  • simulated surgical repair of biomechanical soft tissues
  • extreme deformation of elastic objects with contact
  • high-resolution incompressible flow
  • clothing and hair dynamics

He will discuss the algorithm used to simulate the dynamics in the Disney animated film “Frozen.”

ABOUT THE SPEAKER

Nicholas Hud has devoted much of his research to elucidating the fundamental principles of RNA and DNA assembly. His lab examines how the physical properties of nucleic acids govern biological functions in contemporary life and how these same properties provide clues to the origin and early evolution of life.

ABOUT FRONTIERS IN SCIENCE LECTURES

Joseph M. Teran is a professor of applied mathematics at the University of California, Los Angeles. His research focus is numerical methods for partial differential equations arising in classical physics, including

  • computational solids and fluids
  • multi-material interactions
  • fracture dynamics
  • computational biomechanics

Exciting applications of his work arise in virtual surgery and movie special effects for Walt Disney Animation.

Teran received a 2011 Presidential Early Career Award for Scientists and Engineers from the National Science Foundation and a 2010 Young Investigator Award from the Office of Naval Research. In 2008, Discover Magazine named Teran one of the 50 “Best Brains in Science.” 

About Frontiers in Science Lectures

Lectures in this series are intended to inform, engage, and inspire students, faculty, staff, and the public on developments, breakthroughs, and topics of general interest in the sciences and mathematics. Lecturers tailor their talks for nonexpert audiences.

Darwin’s Warm Little Pond: Searching for the Chemical Origins of Life

Speaker: Nicholas Hud, Director, Center for Chemical Evolution, Regents Professor, School of Chemistry and Biochemistry
Georgia Institute of Technology
When: Apr. 20, 2017, 7:30 pm
Where: Clary Theater, Bill Moore Student Success Center, 225 North Ave. NW, Atlanta, GA 30332

 

Abstract

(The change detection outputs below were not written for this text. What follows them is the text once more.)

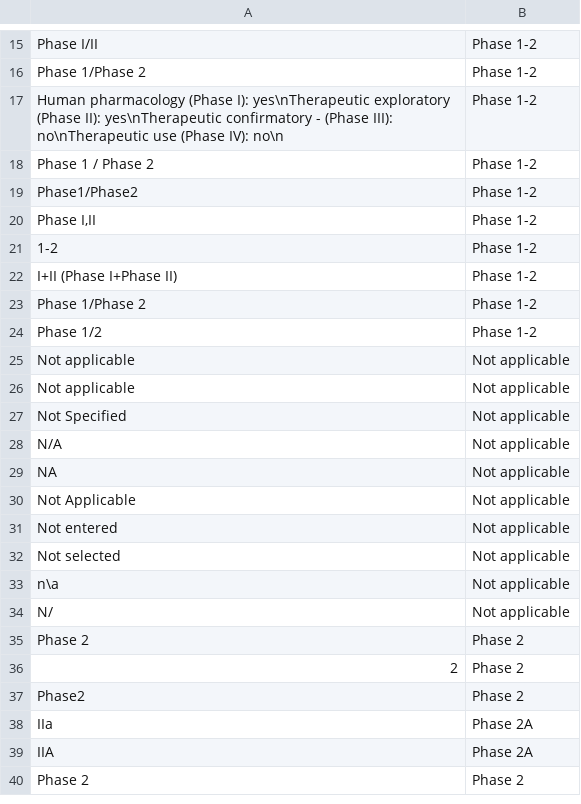
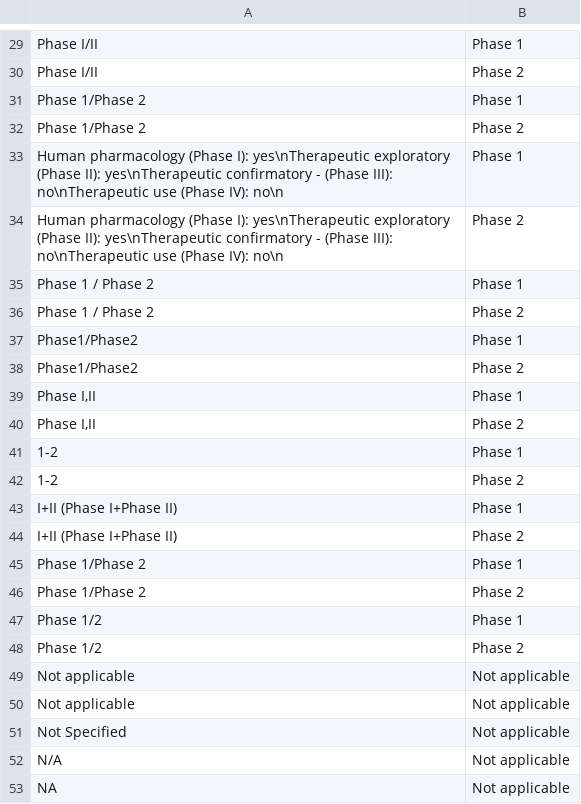
Before and after one commit to arthurSena/processors, a CSV file: processors/base/normalizers/phases_variations.csv, drawn as a sheet; only a part is shown, gaps mark what is left out; the shorter side is filled out with more unchanged rows; the diff covers the shown part only.

Commit message:
Updates phase normalizer method to return a string representation of an array

```diff
--- a/processors/base/normalizers/phases_variations.csv
+++ b/processors/base/normalizers/phases_variations.csv
@@ -15,11 +29,21 @@
-"Phase I/II",Phase 1-2
-"Phase 1/Phase 2",Phase 1-2
-"Human pharmacology (Phase I): yes\nTherapeutic exploratory (Phase II): yes\nTherapeutic confirmatory - (Phase III): no\nTherapeutic use (Phase IV): no\n",Phase 1-2
-"Phase 1 / Phase 2",Phase 1-2
-"Phase1/Phase2",Phase 1-2
-"Phase I,II",Phase 1-2
-"1-2",Phase 1-2
-"I+II (Phase I+Phase II)",Phase 1-2
-"Phase 1/Phase 2",Phase 1-2
-"Phase 1/2",Phase 1-2
+"Phase I/II",Phase 1
+"Phase I/II",Phase 2
+"Phase 1/Phase 2",Phase 1
+"Phase 1/Phase 2",Phase 2
+"Human pharmacology (Phase I): yes\nTherapeutic exploratory (Phase II): yes\nTherapeutic confirmatory - (Phase III): no\nTherapeutic use (Phase IV): no\n",Phase 1
+"Human pharmacology (Phase I): yes\nTherapeutic exploratory (Phase II): yes\nTherapeutic confirmatory - (Phase III): no\nTherapeutic use (Phase IV): no\n",Phase 2
+"Phase 1 / Phase 2",Phase 1
+"Phase 1 / Phase 2",Phase 2
+"Phase1/Phase2",Phase 1
+"Phase1/Phase2",Phase 2
+"Phase I,II",Phase 1
+"Phase I,II",Phase 2
+"1-2",Phase 1
+"1-2",Phase 2
+"I+II (Phase I+Phase II)",Phase 1
+"I+II (Phase I+Phase II)",Phase 2
+"Phase 1/Phase 2",Phase 1
+"Phase 1/Phase 2",Phase 2
+"Phase 1/2",Phase 1
+"Phase 1/2",Phase 2
 "Not applicable",Not applicable
```
Also changed, not shown: 14 added rows and 14 edited cells elsewhere in this file, 2 other files.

Charles Darwin once speculated that biological molecules might spontaneously form in a “warm little pond.” Then he concluded that it was “mere rubbish” to think about the origin of life during his time.

Now, 150 years later, tremendous advances In biology and chemistry have made it possible to explore—using model reactions and genomic data—the chemical origins and early evolution of life.

This combination of bottom-up (chemical) and top-down (biological) approaches to uncovering the origins of life is helping to write the “missing first chapter” of Darwin’s book, On the Origin of Species.

ABOUT THE SPEAKER

Nicholas Hud has devoted much of his research to elucidating the fundamental principles of RNA and DNA assembly. His lab examines how the physical properties of nucleic acids govern biological functions in contemporary life and how these same properties provide clues to the origin and early evolution of life.

ABOUT FRONTIERS IN SCIENCE LECTURES

Lectures in this series are intended to inform, engage, and inspire students, faculty, staff, and the public on developments, breakthroughs, and topics of general interest in the sciences and mathematics. Lecturers tailor their talks for nonexpert audiences.

Light refreshments will be served.

Parking is available in the Visitors Lot on the south side of North Avenue, across Tech Tower.